pharmaceutical expenditure for 1998, with the amount calculated on the basis of the percentage of fees included
in the consumer price of medicines (Article 31(15) of Senate law No. 4354).

Will the Commission say whether this provision, which imposes a compulsory deduction on surplus
pharmaceutical spending which is in no way the responsibility of pharmacies or production and wholesale
distribution companies, can be considered compatible with European Union principles and free enterprise, given
that pharmacies are already required to pay a percentage contribution to the national health service, varying
between 3.75% and 12.5%, depending on the price of the medicines provided by the Italian state for persons on
benefit?

Answer given by Mr Monti on behalf of the Commission
(6 April 1998)

The contribution to Italy’s national health service referred to by the Honourable Member must be treated as a
charge on the consumption of medicinal products even though it is intended that persons other than consumers
should pay it. Its lawfulness must therefore be determined primarily on the basis of the Community rules on
indirect taxation.

The Commission would note that the contribution is not objectionable under those rules since such charges have
not been harmonised at Community level and, moreover, it does not give rise to tax discrimination to the
detriment of other Member States’ products.

(98/C 304/31) WRITTEN QUESTION E-0041/98
by Ulf Holm (V) to the Commission
(29 January 1998)

Subject: Rules on the importation of domestic animals

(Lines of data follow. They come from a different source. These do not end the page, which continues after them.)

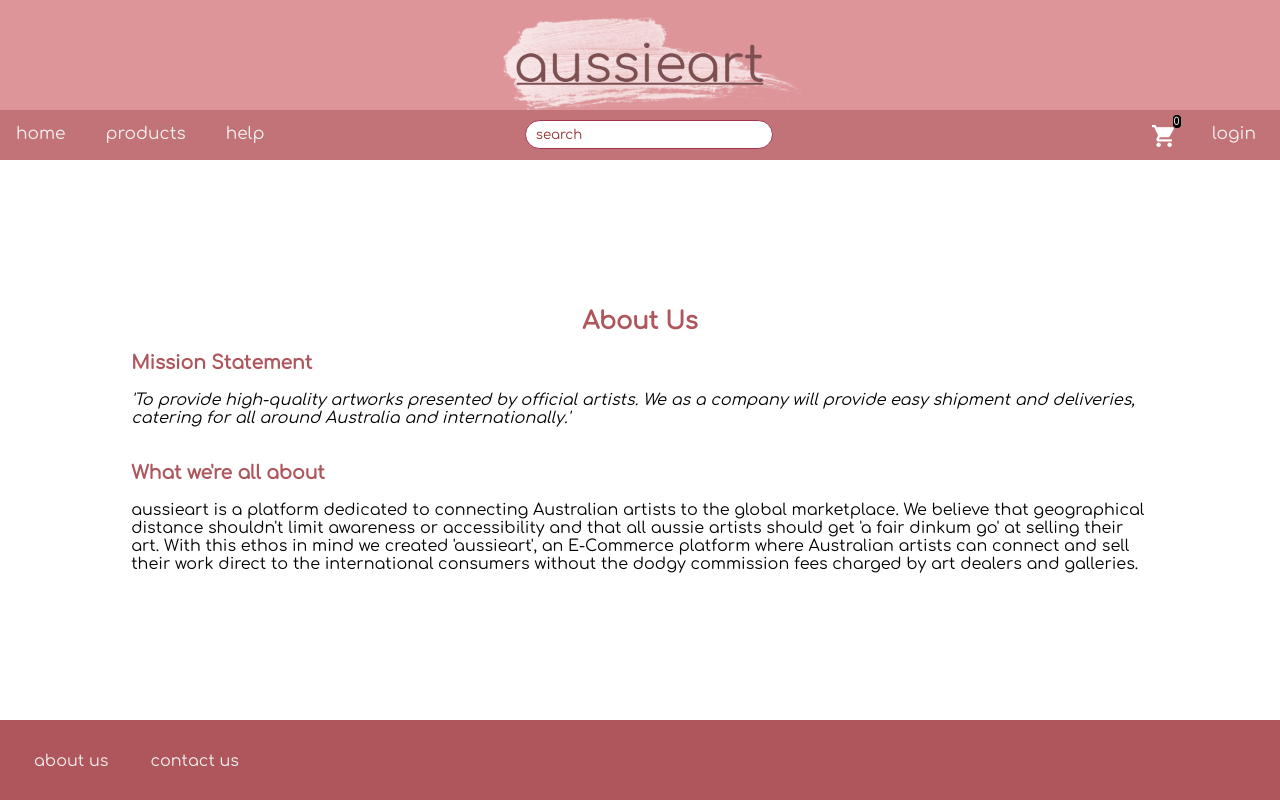
After one commit to jeromycassar/aussieart, a PHP site: page /about.html in a window 1280 px wide. The commit adds this page. Run offline with PHP 8.4, Linux system fonts and the light colour scheme.

Commit message:
Created About Us page w/ CSS.

```diff
--- /dev/null
+++ b/about.html
@@ -0,0 +1,82 @@
+<!DOCTYPE html>
+<html lang='en'>
+<head> <!--Head-->
+  <title>aussieart - Home</title>
+  <meta charset="utf-8">
+  <link rel="stylesheet" type="text/CSS" href="stylesheets/style.css">
+</head><!--End of head-->
+<div class="wrapper"><!--Wrapper-->
+  <header><!--Header-->
+      <div class="top"><!--Logo and Login-->
+          <table id="header-table">
+              <tr>
+                  <td></td>
+                  <td><a href=''><img id="logo" src="images/aussieart_logo2.png" width="400px" height="120px"></a></td>
+                  <td><p id="greeting"></p></td>
+              </tr>
+          </table>
+      </div>
+      <nav class="nav-bar"><!--Navigation Bar-->
+          <a href=''>home</a>
+          <a href=''>products</a>
+          <a href=''>help</a>
+        <div class="topnav-centered">
+          <form id="search" method="POST">
+            <input type="text" name="search" id="search-bar" placeholder="search">
+          </form>
+        </div>
+        <div class="topnav-right">
+            <a class="cart-link" href=''>
+              <div class="cart-wrapper">
+                <span id="cart-num">0</span>
+                <img id="cart" src="images/shopping-cart.png" width="22px" height="22px">
+              </div>
+            </a>
+            <a href='' style="position:relative; bottom:2px;">login</a>
+          </div>
+      </nav><!--End of Navigation Bar-->
+  </header><!--End of header-->
+  <body><!--Content-->
+      <table id="content-table">
+          <tr>
+              <td class="body-spacing"></td>
+              <td class="body-content"><!--Main Content-->
+                <h2>About Us</h2><br>
+                <h3>Mission Statement</h3><br>
+                <p class="italic">'To provide high-quality artworks presented by official artists. We as a company will provide easy shipment and deliveries,
+                  catering for all around Australia and internationally.'</p><br><br>
+                <h3>What we're all about</h3><br>
+                <p>aussieart is a platform dedicated to connecting Australian artists to the global marketplace.
+                  We believe that geographical distance shouldn't limit awareness or accessibility and that all aussie artists should get 'a fair dinkum go' at selling their art.
+                  With this ethos in mind we created 'aussieart', an E-Commerce platform where Australian artists can connect and sell their work direct to the international consumers
+                  without the dodgy commission fees charged by art dealers and galleries.
+                </p>
+              </td>
+              <td class="body-spacing"></td>
+          </tr>
+      </table>
+  </body><!--End of Content-->
+  <footer><!--Footer-->
+    <nav class="footer-bar"><!--Footer Navigation Bar-->
+      <table id="header-table">
+        <tr>
+          <td>
+            <ul>
+              <li><a href=''>about us</a></li>
+              <li><a href=''>contact us</a></li>
+            </ul>
+          </td>
+          <td>
+            <ul class="middle">
+            </ul>
+          </td>
+          <td>
+            <ul class="right">
+            </ul>
+          </td>
+        </tr>
+      </table>
+    </nav><!--End of Footer Navigation Bar-->
+  </footer><!--End of Footer-->
+</div><!--End of wrapper-->
+</html><!--End of html-->
--- a/stylesheets/style.css
+++ b/stylesheets/style.css
@@ -378,3 +378,17 @@ body{
   cursor:pointer;
 }
 /*End of Products Page Style*/
+
+/*About Us Page Styles*/
+h3{
+  font-family:header;
+  font-weight:bold;
+  color:rgb(175, 86, 92);
+}
+.italic{
+  font-style:italic;
+}
+p, .italic{
+  font-family:header;
+}
+/*End of About Us Page Styles*/
```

When Sweden joined the EU some of the rules pertaining to the importation of domestic animals were changed.
Now it is enough to have a veterinary certificate from the exporting country and in certain cases deworming and
vaccination. There is a risk that an infected animal may not have developed antibodies and that the infection may
therefore not be discovered. The previous rules which stipulated six months’ quarantine considerably increased
the possibility of preventing the importation of infected animals.